== Data shown
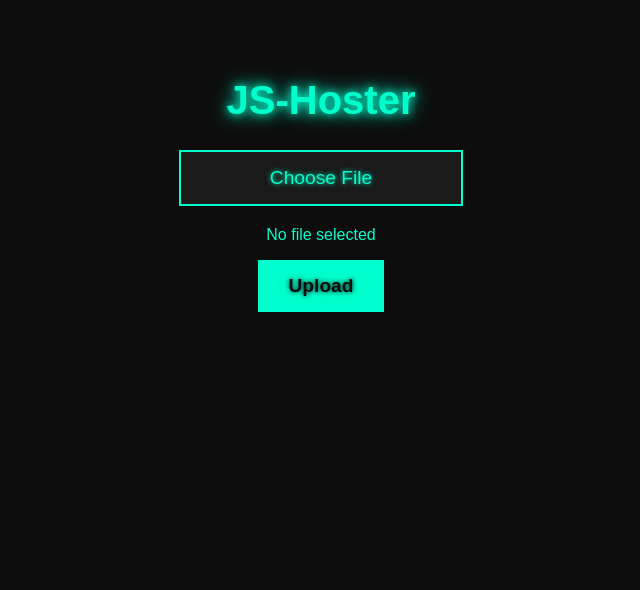
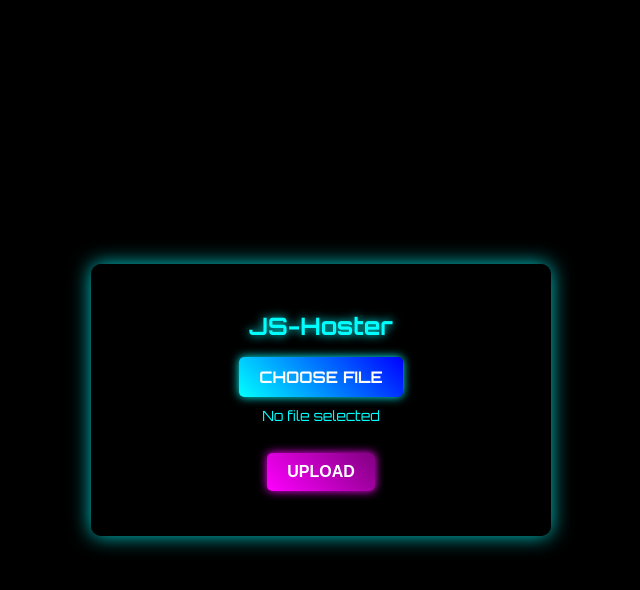
Before and after one commit to tendway/JS-Hoster, a plain HTML site: page index.html in a window 1280 px wide. Shown: the whole page, without its empty margins (319-959 px from the left). Drawn offline with Linux system fonts and the light colour scheme.

Commit message:
Update style.css

```diff
--- a/style.css
+++ b/style.css
@@ -1,64 +1,82 @@
+@import url('https://fonts.googleapis.com/css2?family=Orbitron:wght@400;700&display=swap');
+
 body {
-    background-color: #0d0d0d;
-    color: #00ffcc;
-    font-family: Arial, sans-serif;
+    background-color: #000;
+    color: #fff;
+    font-family: 'Orbitron', sans-serif;
     text-align: center;
-    padding: 20px;
+    display: flex;
+    justify-content: center;
+    align-items: center;
+    height: 100vh;
+    margin: 0;
 }
 
 .container {
-    margin-top: 50px;
+    background: rgba(0, 0, 0, 0.8);
+    padding: 30px;
+    border-radius: 10px;
+    box-shadow: 0 0 20px rgba(0, 255, 255, 0.8);
+    width: 80%;
+    max-width: 400px;
 }
 
 h1 {
-    font-size: 2.5em;
-    text-shadow: 0 0 10px #00ffcc, 0 0 20px #00ffcc;
-}
-
-.support {
-    font-size: 1.2em;
-}
-
-a {
-    color: #ff00ff;
-    text-decoration: none;
-    font-weight: bold;
+    color: cyan;
+    text-shadow: 0 0 10px cyan;
+    font-size: 24px;
 }
 
 .file-label {
-    display: block;
-    margin: 20px auto;
-    padding: 15px;
-    border: 2px solid #00ffcc;
-    background: #1a1a1a;
+    display: inline-block;
+    background: linear-gradient(45deg, cyan, blue);
+    padding: 10px 20px;
+    border-radius: 5px;
     cursor: pointer;
-    width: 250px;
-    text-align: center;
-    font-size: 1.2em;
-    text-shadow: 0 0 5px #00ffcc;
+    transition: 0.3s;
+    font-weight: bold;
+    text-transform: uppercase;
+    box-shadow: 0 0 10px cyan;
 }
 
-input[type="file"] {
+.file-label:hover {
+    background: linear-gradient(45deg, blue, cyan);
+    box-shadow: 0 0 20px cyan;
+}
+
+.file-input {
     display: none;
 }
 
+#fileName {
+    margin-top: 10px;
+    font-size: 14px;
+    color: cyan;
+}
+
 button {
-    background: #00ffcc;
-    color: #0d0d0d;
+    background: linear-gradient(45deg, magenta, purple);
+    color: #fff;
     border: none;
-    padding: 15px 30px;
-    font-size: 1.2em;
+    padding: 10px 20px;
+    border-radius: 5px;
+    font-size: 16px;
     font-weight: bold;
     cursor: pointer;
-    text-shadow: 0 0 5px #0d0d0d;
     transition: 0.3s;
+    margin-top: 15px;
+    text-transform: uppercase;
+    box-shadow: 0 0 10px magenta;
 }
 
 button:hover {
-    background: #ff00ff;
+    background: linear-gradient(45deg, purple, magenta);
+    box-shadow: 0 0 20px magenta;
 }
 
 #status {
-    margin-top: 20px;
-    font-size: 1.2em;
+    margin-top: 15px;
+    font-size: 14px;
+    color: #ff0;
+    text-shadow: 0 0 10px #ff0;
 }
```
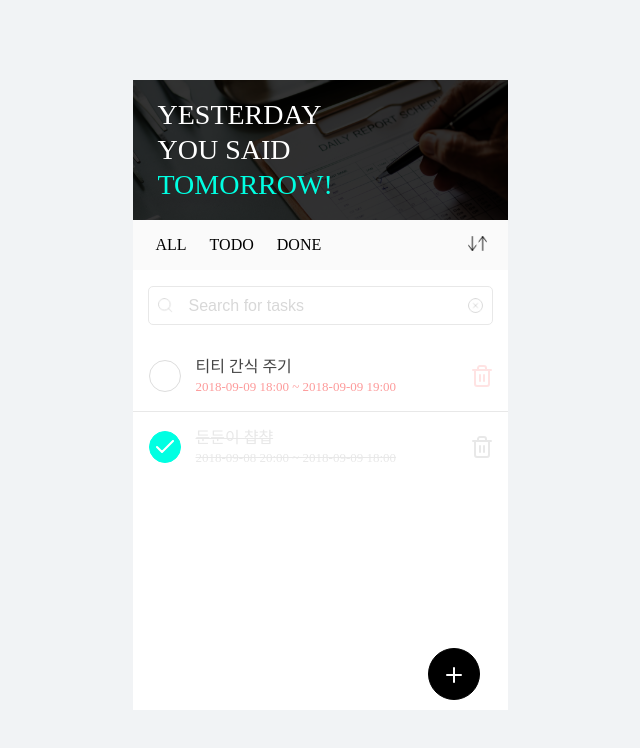
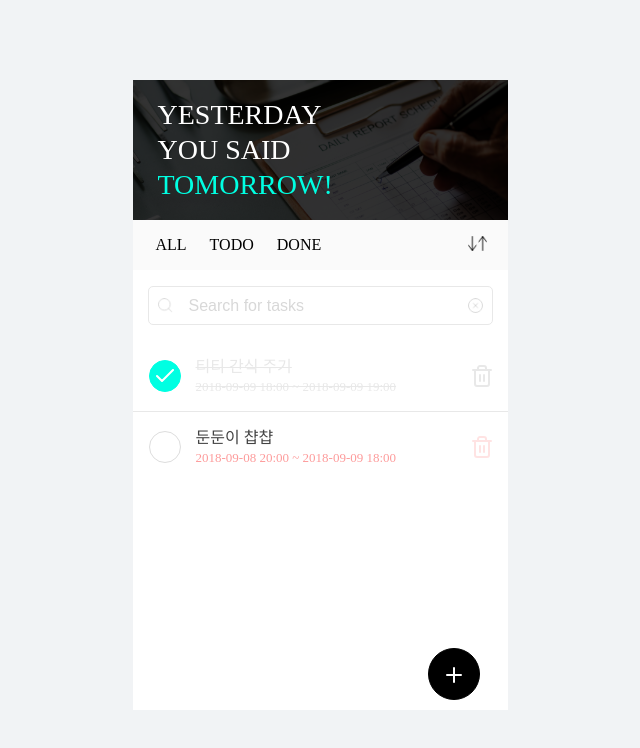
Before and after one commit to Yesdoing/react-start, a React app in the folder todo-study/: page / in a window 1280 px wide. Shown: the top 748 px of the page, without its empty margins (320-960 px from the left). Built offline with nearby package versions, Linux system fonts and the light colour scheme.

Commit message:
상태관리 코드 추가 [todo 입력, 제거, done 처리]

```diff
--- a/todo-study/src/components/App.js
+++ b/todo-study/src/components/App.js
@@ -9,8 +9,84 @@ import TodoInput from './TodoInput';
 class App extends Component {
 
     state = {
+        input: '',
+        todos: [
+            {id:0, text: '티티 간식 주기', date: '2018-09-09 18:00 ~ 2018-09-09 19:00', done: true},
+            {id:1, text: '둔둔이 챱챱', date: '2018-09-08 20:00 ~ 2018-09-09 18:00', done: false}
+        ],
         show: false
     };
+
+    id = 1
+
+    getId = () => {
+        return ++this.id;
+    }
+
+    getDate = () => {
+        const today = new Date();
+        const dd = today.getDate() < 10 ? '0'+ today.getDate() : today.getDate();
+        const mm = today.getMonth() + 1 < 10 ? '0'+today.getMonth() : today.getMonth();
+        const yyyy = today.getFullYear();
+        const hour = today.getHours();
+        const min = today.getMinutes();
+
+        return `${yyyy}-${mm}-${dd} ${hour}:${min} ~ ${yyyy}-${mm}-${dd} ${hour}:${min}`;
+    }
+
+    handleRemove = (id) => {
+        const { todos } = this.state;
+        const index = todos.findIndex(todo => todo.id === id);
+
+        this.setState({
+            todos: [
+            ...todos.slice(0, index),
+            ...todos.slice(index+1, todos.length)
+            ]
+        });
+    }
+
+    handleToggle = (id) => {
+        const { todos } = this.state;
+        const index = todos.findIndex(todo => todo.id === id);
+
+        const toggled = {
+            ...todos[index],
+            done: !todos[index].done
+        };
+
+        this.setState({
+            todos: [
+                ...todos.slice(0,index),
+                toggled,
+                ...todos.slice(index + 1, todos.length)
+            ]
+        });
+    }
+
+    handleInsert = () => {
+        const { todos, input } = this.state;
+
+        const newTodo = {
+            text: input,
+            done: false,
+            date: this.getDate(),
+            id: this.getId()
+        };
+
+        this.setState({
+            todos: [newTodo, ...todos],
+            input: ''
+        });
+    }
+
+
+    handleChange = (e) => {
+        const { value } = e.target;
+        this.setState({
+            input: value
+        });
+    }
 
     handleOpenModal = () => {
         console.log('handleOpenModal');
@@ -27,14 +103,24 @@ class App extends Component {
     }
 
     render() {
+        const { input, show, todos } = this.state;
+        const {
+            handleChange,
+            handleInsert,
+            handleToggle,
+            handleRemove,
+            handleOpenModal,
+            handleCloseModal
+        } = this;
+
         return (
             <PageTemplate>
                 <Navigation />
                 <TodoSearch />
-                <TodoList />
-                <ModalTemplate modal={this.state.show} onOpenModal={this.handleOpenModal}
-                     onCloseModal={this.handleCloseModal}>
-                    <TodoInput />
+                <TodoList todos={todos} onToggle={handleToggle} onRemove={handleRemove} />
+                <ModalTemplate modal={show} onOpenModal={handleOpenModal}
+                     onCloseModal={handleCloseModal}>
+                    <TodoInput onInsert={handleInsert} onChange={handleChange} value={input} onCloseModal={handleCloseModal} />
                 </ModalTemplate>
             </PageTemplate>
         );
--- a/todo-study/src/components/ModalTemplate/ModalTemplate.js
+++ b/todo-study/src/components/ModalTemplate/ModalTemplate.js
@@ -5,8 +5,12 @@ import classNames from 'classnames/bind';
 const cx = classNames.bind(styles);
 
 class ModalTemplate extends Component {
+
+
+
     render() {
         const { children, modal, onOpenModal, onCloseModal } = this.props;
+
         return (
             <div className={cx('modal-template')}>
                 <div className={cx('modal-open')} onClick={onOpenModal}>
--- a/todo-study/src/components/TodoInput/TodoInput.js
+++ b/todo-study/src/components/TodoInput/TodoInput.js
@@ -4,10 +4,11 @@ import classNames from 'classnames/bind';
 
 const cx = classNames.bind(styles);
 
-const TodoInput = ({value, onChange, onInsert}) => {
+const TodoInput = ({value, onChange, onInsert, onCloseModal}) => {
     const handleKeyPress = (e) => {
         if(e.key === 'Enter') {
             onInsert();
+            onCloseModal();
         }
     };
 
--- a/todo-study/src/components/TodoItem/TodoItem.js
+++ b/todo-study/src/components/TodoItem/TodoItem.js
@@ -8,6 +8,7 @@ const cx = classNames.bind(styles);
 class TodoItem extends Component {
     render() {
         const {done, children, onToggle, onRemove} = this.props;
+        const {text, date} = children;
 
         return (
             <div className={cx('todo-item')} onClick={onToggle}>
@@ -15,10 +16,14 @@ class TodoItem extends Component {
                     <img src={checkIcon} alt='check'/>
                 </div>
                 <div className={cx('text', {done})}>
-                    <p className={cx('todo-content')}>{children.content}</p>
-                    <p className={cx('todo-date')}>{children.date}</p>
+                    <p className={cx('todo-content')}>{text}</p>
+                    <p className={cx('todo-date')}>{date}</p>
                 </div>
-                <div className={cx('delete', {done})} onClick={onRemove}>
+                <div className={cx('delete', {done})} onClick={(e) => {
+                    onRemove();
+                    e.stopPropagation();
+                    }
+                }>
                 </div>
             </div>
         );
--- a/todo-study/src/components/TodoItem/TodoItem.scss
+++ b/todo-study/src/components/TodoItem/TodoItem.scss
@@ -13,7 +13,7 @@
         border: 1px solid #dddddd;
         border-radius: 50%;
         text-align: center;
-
+        cursor: pointer;
         &.done {
             background-color: #00ffe2;
             border-color: #00ffe2;
@@ -60,6 +60,7 @@
         background-color: #ffe3e3;
         mask-image: url('../../assets/remove_btn.png');
         -webkit-mask-image: url('../../assets/remove_btn.png');
+        cursor: pointer;
         &.done {
             background-color: #e8e8e8;
         }
--- a/todo-study/src/components/TodoList/TodoList.js
+++ b/todo-study/src/components/TodoList/TodoList.js
@@ -4,21 +4,26 @@ import TodoItem from '../TodoItem';
 class TodoList extends Component {
     render() {
         const { todos, onToggle, onRemove } = this.props;
-        const children = [
-            {
-                content: '티티 간식 주기',
-                date: '2018-09-09 18:00 ~ 2018-09-09 19:00'
-            },
-            {
-                content: '둔둔이 챱챱',
-                date: '2018-09-08 20:00 ~ 2018-09-09 18:00'
-            }
-        ];
+        const todoList = todos.map(
+            todo => (
+                <TodoItem
+                    key={todo.id}
+                    done={todo.done}
+                    onToggle={() => onToggle(todo.id)}
+                    onRemove={() => onRemove(todo.id)}>
+                    {
+                        {
+                            text: todo.text,
+                            date: todo.date
+                        }
+                    }
+                    </TodoItem>
+            )
+        );
 
         return (
             <div>
-                <TodoItem>{children[0]}</TodoItem>
-                <TodoItem done>{children[1]}</TodoItem>
+                {todoList}
             </div>
         );
     }
```
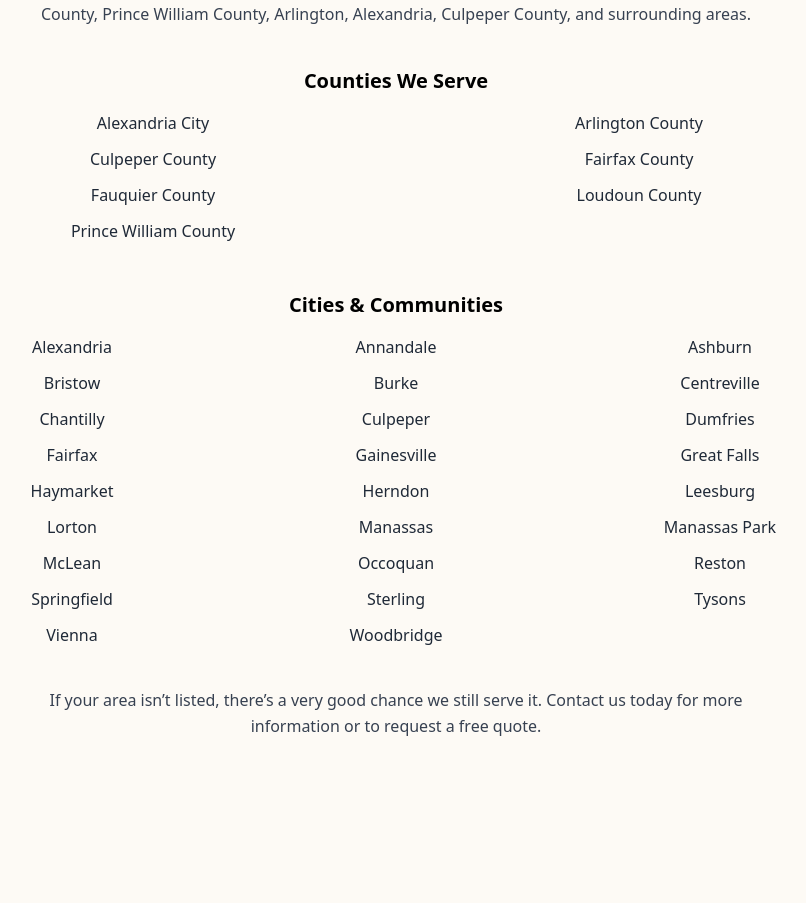
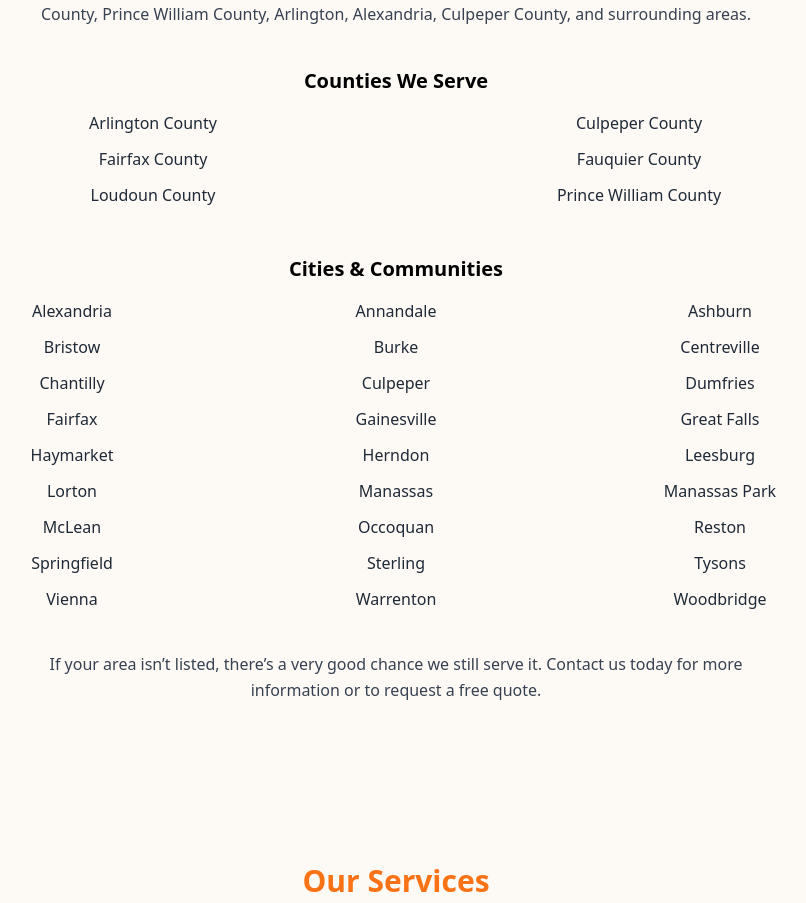
Before and after one commit to shahrouz4/rrw9, a React (Vite) app: page / in a window 1280 px wide. Shown: the part 1549-2452 px from the top of the page, without its empty margins (244-1050 px from the left). Built offline with nearby package versions, Linux system fonts and the light colour scheme.

Commit message:
Update App.jsx

```diff
--- a/src/App.jsx
+++ b/src/App.jsx
@@ -235,7 +235,6 @@ export default function App() {
     >
       <h3 className="text-xl font-semibold text-black mb-4 text-center">Counties We Serve</h3>
       <div className="grid grid-cols-1 sm:grid-cols-2 gap-3 text-gray-800 text-center">
-        <div>Alexandria City</div>
         <div>Arlington County</div>
         <div>Culpeper County</div>
         <div>Fairfax County</div>
@@ -279,6 +278,7 @@ export default function App() {
         <div>Sterling</div>
         <div>Tysons</div>
         <div>Vienna</div>
+        <div>Warrenton</div>
         <div>Woodbridge</div>
       </div>
     </motion.div>
```
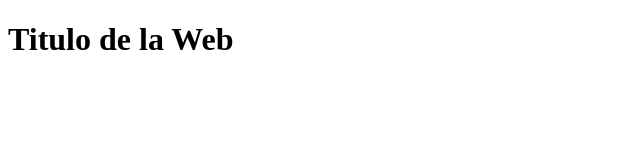
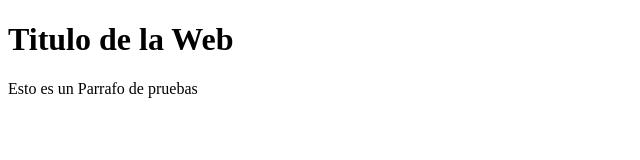
Before and after one commit to maxquispetc/visual-studio, a plain HTML site: page index.html in a window 1280 px wide. Shown: the whole page, without its empty margins (0-640 px from the left). Drawn offline with Linux system fonts and the light colour scheme.

Commit message:
Update index.html

```diff
--- a/index.html
+++ b/index.html
@@ -8,6 +8,7 @@
 </head>
 <body>
     <h1>Titulo de la Web</h1>
+    <p>Esto es un Parrafo de pruebas</p>
 
 </body>
 </html>
```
====
**Assigned task**
Copy out each line of the data that includes the string "components".

**Solution for this task**
--- a/todo-study/src/components/App.js
+++ b/todo-study/src/components/App.js
--- a/todo-study/src/components/ModalTemplate/ModalTemplate.js
+++ b/todo-study/src/components/ModalTemplate/ModalTemplate.js
--- a/todo-study/src/components/TodoInput/TodoInput.js
+++ b/todo-study/src/components/TodoInput/TodoInput.js
--- a/todo-study/src/components/TodoItem/TodoItem.js
+++ b/todo-study/src/components/TodoItem/TodoItem.js
--- a/todo-study/src/components/TodoItem/TodoItem.scss
+++ b/todo-study/src/components/TodoItem/TodoItem.scss
--- a/todo-study/src/components/TodoList/TodoList.js
+++ b/todo-study/src/components/TodoList/TodoList.js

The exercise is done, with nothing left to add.